> [Problem requirements]: For each entry that follows, write out an identical copy.

☆ ☆ ☆ ☆ ☆ ☆ ☆

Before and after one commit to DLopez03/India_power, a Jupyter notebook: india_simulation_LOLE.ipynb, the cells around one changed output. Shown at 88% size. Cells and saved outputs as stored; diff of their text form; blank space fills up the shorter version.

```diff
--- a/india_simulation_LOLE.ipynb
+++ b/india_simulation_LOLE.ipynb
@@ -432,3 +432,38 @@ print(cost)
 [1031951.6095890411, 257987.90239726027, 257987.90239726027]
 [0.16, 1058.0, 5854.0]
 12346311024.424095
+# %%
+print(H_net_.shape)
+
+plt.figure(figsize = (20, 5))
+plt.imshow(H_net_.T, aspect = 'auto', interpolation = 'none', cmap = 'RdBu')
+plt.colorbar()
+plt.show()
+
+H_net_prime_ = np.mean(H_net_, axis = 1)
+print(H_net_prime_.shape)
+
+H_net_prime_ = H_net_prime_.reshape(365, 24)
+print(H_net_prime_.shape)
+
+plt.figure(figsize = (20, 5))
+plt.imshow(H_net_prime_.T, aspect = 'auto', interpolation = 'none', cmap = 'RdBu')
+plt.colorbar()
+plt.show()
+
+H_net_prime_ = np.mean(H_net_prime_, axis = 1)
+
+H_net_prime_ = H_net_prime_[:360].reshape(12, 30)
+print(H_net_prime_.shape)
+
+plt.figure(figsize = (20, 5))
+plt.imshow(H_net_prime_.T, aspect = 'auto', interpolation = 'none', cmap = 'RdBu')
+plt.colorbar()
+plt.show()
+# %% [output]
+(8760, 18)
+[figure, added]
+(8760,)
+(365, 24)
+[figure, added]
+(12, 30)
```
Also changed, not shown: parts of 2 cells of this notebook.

☆ ☆ ☆ ☆ ☆ ☆ ☆

> [Answer for this exercise]:
Before and after one commit to DLopez03/India_power, a Jupyter notebook: india_simulation_LOLE.ipynb, the cells around one changed output. Shown at 88% size. Cells and saved outputs as stored; diff of their text form; blank space fills up the shorter version.

```diff
--- a/india_simulation_LOLE.ipynb
+++ b/india_simulation_LOLE.ipynb
@@ -432,3 +432,38 @@ print(cost)
 [1031951.6095890411, 257987.90239726027, 257987.90239726027]
 [0.16, 1058.0, 5854.0]
 12346311024.424095
+# %%
+print(H_net_.shape)
+
+plt.figure(figsize = (20, 5))
+plt.imshow(H_net_.T, aspect = 'auto', interpolation = 'none', cmap = 'RdBu')
+plt.colorbar()
+plt.show()
+
+H_net_prime_ = np.mean(H_net_, axis = 1)
+print(H_net_prime_.shape)
+
+H_net_prime_ = H_net_prime_.reshape(365, 24)
+print(H_net_prime_.shape)
+
+plt.figure(figsize = (20, 5))
+plt.imshow(H_net_prime_.T, aspect = 'auto', interpolation = 'none', cmap = 'RdBu')
+plt.colorbar()
+plt.show()
+
+H_net_prime_ = np.mean(H_net_prime_, axis = 1)
+
+H_net_prime_ = H_net_prime_[:360].reshape(12, 30)
+print(H_net_prime_.shape)
+
+plt.figure(figsize = (20, 5))
+plt.imshow(H_net_prime_.T, aspect = 'auto', interpolation = 'none', cmap = 'RdBu')
+plt.colorbar()
+plt.show()
+# %% [output]
+(8760, 18)
+[figure, added]
+(8760,)
+(365, 24)
+[figure, added]
+(12, 30)
```
Also changed, not shown: parts of 2 cells of this notebook.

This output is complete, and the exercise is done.